* [DIRECTIONS]: Report back each line of the records that contains the string "isset".

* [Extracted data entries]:
Segment Open

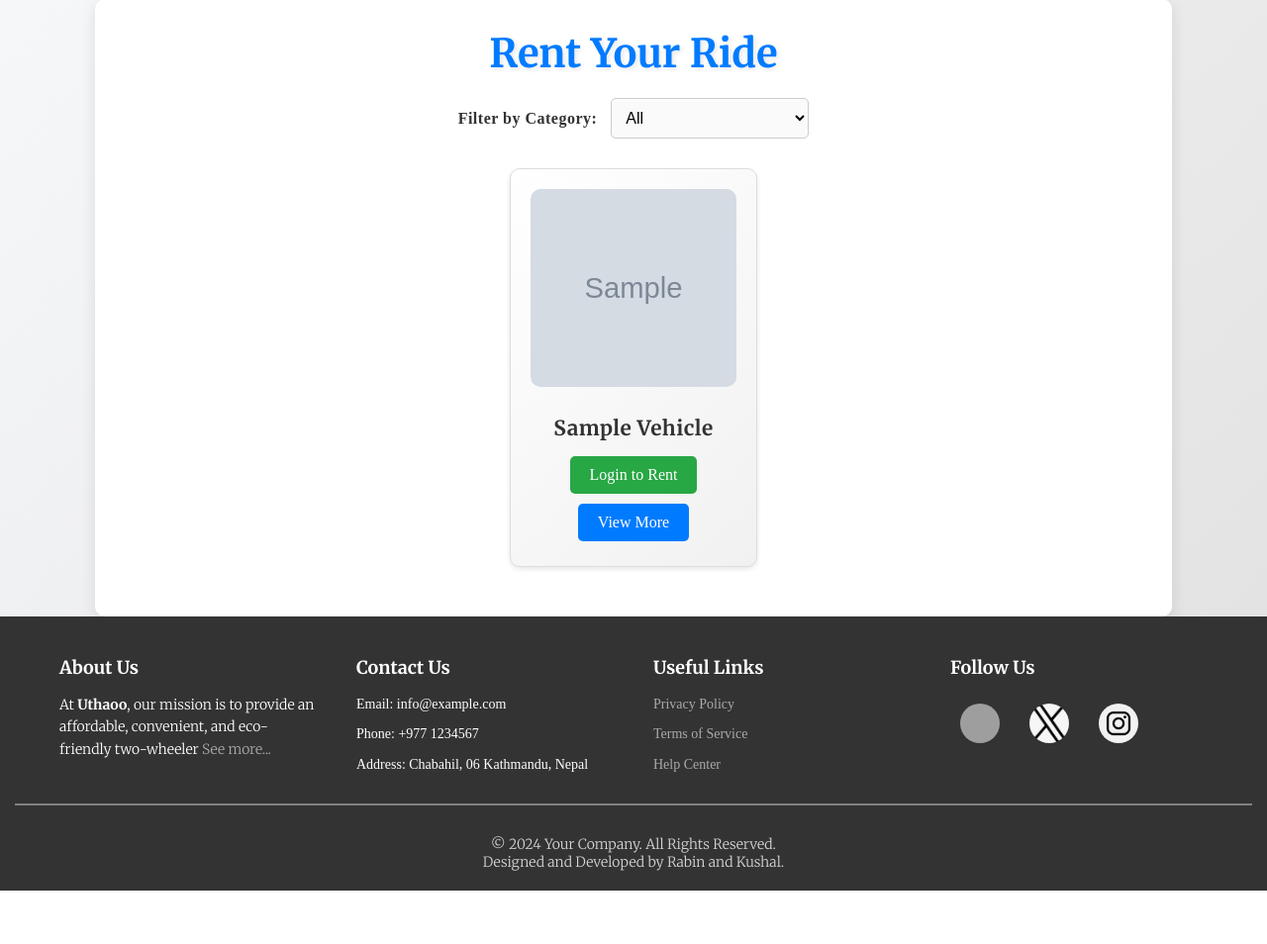
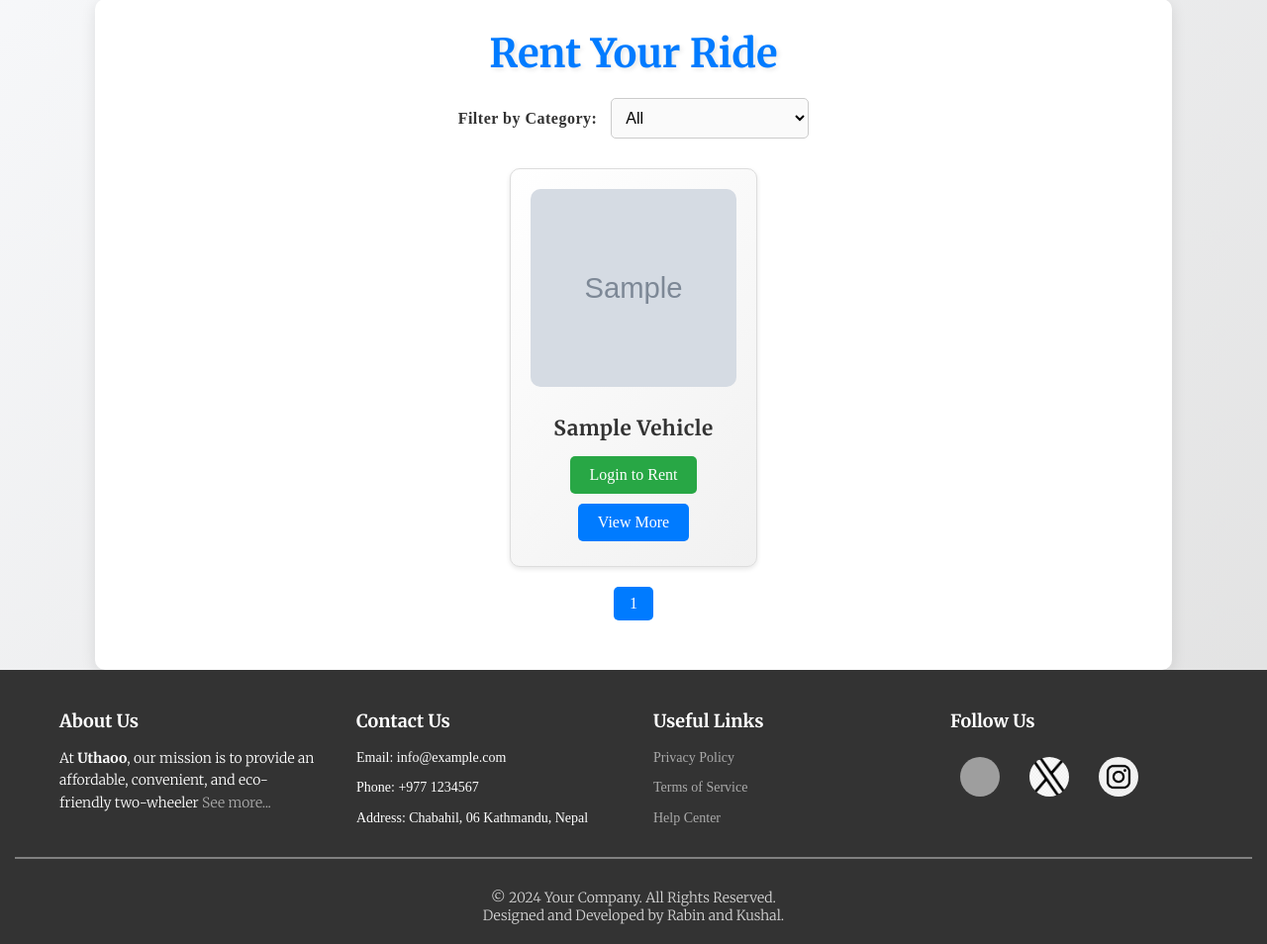
Before and after one commit to rawbeen10/twoWheelerRental, a PHP site: page /twoWheelerRental/rent.php in a window 1280 px wide. Shown: the part 69-1023 px from the top of the page at 99% size. Before the commit the page ends 969 px from the top, so only its background shows below. Run offline with PHP 8.4, Linux system fonts and the light colour scheme; tables that the repository leaves empty or names only in its code hold one stand-in row (values such as "Sample post"); grey boxes marked "Sample" are stand-in pictures; grey boxes are pictures that could not be loaded.

Commit message:
changes a lot

```diff
--- a/admin/script/view_users.php
+++ b/admin/script/view_users.php
@@ -92,7 +92,7 @@ if (isset($_GET['delete_id'])) {
 
 
 $profile_image = !empty($row['profile_image']) ? $row['profile_image'] : 'default.png';
-echo "<td><img src='../uploads/" . htmlspecialchars($profile_image) . "' alt='Profile Image' class='user-img' width='50' height='50'></td>";
+echo "<td><img src='http://localhost/twoWheelerRental/" . htmlspecialchars($profile_image) . "' alt='Profile Image' class='user-img' width='50' height='50'></td>";
 
 
 
--- a/edit_profile.php
+++ b/edit_profile.php
@@ -53,7 +53,7 @@ if ($_SERVER["REQUEST_METHOD"] == "POST") {
             $target_file = $upload_dir . $new_file_name;
 
             if (move_uploaded_file($_FILES['profile_image']['tmp_name'], $target_file)) {
-                $updated_profile_image = 'admin/uploads/' . $new_file_name;
+                $updated_profile_image = '/admin/uploads/' . $new_file_name;
             } else {
                 echo "Error uploading file.";
                 exit();
--- a/rent.php
+++ b/rent.php
@@ -13,17 +13,34 @@ if ($conn->connect_error) {
 }
 
 $filter = isset($_GET['category']) ? $_GET['category'] : '';
+$page = isset($_GET['page']) ? (int)$_GET['page'] : 1; // Get current page, default is 1
+$limit = 12; // Number of vehicles per page
+$offset = ($page - 1) * $limit; // Calculate offset for the query
 
+// Prepare the SQL query with pagination
 $sql = "SELECT * FROM vehicles";
 if ($filter && in_array($filter, ['bike', 'scooter'])) {
     $sql .= " WHERE category = '" . $conn->real_escape_string($filter) . "'";
 }
+$sql .= " LIMIT $limit OFFSET $offset"; // Limit the results based on the current page
 
 $result = $conn->query($sql);
 
 if (!$result) {
     die("Query failed: " . $conn->error);
 }
+
+// Calculate total number of pages
+$totalQuery = "SELECT COUNT(*) as total FROM vehicles";
+if ($filter && in_array($filter, ['bike', 'scooter'])) {
+    $totalQuery .= " WHERE category = '" . $conn->real_escape_string($filter) . "'";
+}
+$totalResult = $conn->query($totalQuery);
+$totalRow = $totalResult->fetch_assoc();
+$totalVehicles = $totalRow['total'];
+$totalPages = ceil($totalVehicles / $limit); // Calculate the total number of pages
+
+$conn->close();
 ?>
 
 <!DOCTYPE html>
@@ -88,31 +105,31 @@ if (!$result) {
         } else {
             echo "<p>No vehicles available for rent at the moment.</p>";
         }
-        $conn->close();
         ?>
     </div>
+
+    <!-- Pagination -->
+    <div class="pagination">
+        <?php if ($page > 1): ?>
+            <a href="rent.php?page=<?= $page - 1 ?>" class="btn pagination-btn">Previous</a>
+        <?php endif; ?>
+
+        <?php for ($i = 1; $i <= $totalPages; $i++): ?>
+            <a href="rent.php?page=<?= $i ?>&category=<?= urlencode($filter) ?>" class="btn pagination-btn <?= $i == $page ? 'active' : '' ?>"><?= $i ?></a>
+        <?php endfor; ?>
+
+        <?php if ($page < $totalPages): ?>
+            <a href="rent.php?page=<?= $page + 1 ?>" class="btn pagination-btn">Next</a>
+        <?php endif; ?>
+    </div>
 </section>
-
-<div id="viewMorePopup" class="popup-container">
-    <div class="popup-content">
-        <img id="popupImage" class="popup-image" src="" alt="Vehicle Image">
-        <h2>Vehicle Details</h2>
-        <p><strong>Vehicle Name:</strong> <span id="popupVehicleName"></span></p>
-        <p><strong>Category:</strong> <span id="popupCategory"></span></p>
-        <p><strong>Price per Day:</strong> Rs. <span id="popupPricePerDay"></span></p>
-        <p><strong>Vehicle Number:</strong> <span id="popupVehicleNumber"></span></p>
-        <p><strong>Description:</strong> <span id="popupDescription"></span></p>
-        <button class="btn cancel-btn" onclick="closePopup()">X</button>
-    </div>
-</div>
-
 
 <?php
     require("layout/footer.php");
 ?>
 
 <script>
-    document.addEventListener("DOMContentLoaded", function () {
+  document.addEventListener("DOMContentLoaded", function () {
     const viewMoreButtons = document.querySelectorAll(".view-more-btn");
 
     viewMoreButtons.forEach((button) => {
@@ -167,7 +184,7 @@ function closePopup() {
     document.getElementById("viewMorePopup").classList.remove("show");
 }
 
+</script>
 
-</script>
 </body>
 </html>
--- a/rent_form.php
+++ b/rent_form.php
@@ -78,7 +78,7 @@ if (!$vehicle_name) {
                 <option value="citizenship">Citizenship</option>
                 <option value="driving licence">Driving Licence</option>
             <option value="national id">National ID</option>
-            <option value="voterid">Voter ID</option>
+            <option value="voter id">Voter ID</option>
             <option value="other">Other</option>
         </select>
 
--- a/styles/rent.css
+++ b/styles/rent.css
@@ -217,3 +217,26 @@ body {
     opacity: 1;
   }
 }
+
+.pagination {
+    text-align: center;
+    margin-top: 20px;
+}
+
+.pagination .btn {
+    padding: 8px 16px;
+    margin: 0 5px;
+    text-decoration: none;
+    color: #fff;
+    background-color: #333;
+    border-radius: 5px;
+}
+
+.pagination .btn:hover {
+    background-color: #555;
+}
+
+.pagination .active {
+    background-color: #007BFF;
+    pointer-events: none;
+}
```
Also changed, not shown: admin/script/manage_rental.php (+15 -12 lines), process_rent.php (+4 -4 lines), admin/uploads/1733813781_my-image.png (added), admin/uploads/1733922857_poem.jpg (added), admin/uploads/1733924951_my-image.png (added), admin/uploads/1733925914_poem.jpg (added), admin/uploads/1733926048_poem.jpg (added), admin/uploads/1733927127_6759a0d7247c0.jpg (added), admin/uploads/1733927188_6759a1146420c.jpg (added), admin/uploads/1733927238_6759a1463292b.jpg (added), admin/uploads/1733927281_6759a1713fd9c.jpg (added), admin/uploads/1733927331_6759a1a3dd1ad.png (added), admin/uploads/1733927397_6759a1e5c0b71.png (added), admin/uploads/1733927430_6759a206237ef.jpg (added), 1 more files.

Segment Closed

* [THE ANSWER]:
@@ -92,7 +92,7 @@ if (isset($_GET['delete_id'])) {
 $filter = isset($_GET['category']) ? $_GET['category'] : '';
+$page = isset($_GET['page']) ? (int)$_GET['page'] : 1; // Get current page, default is 1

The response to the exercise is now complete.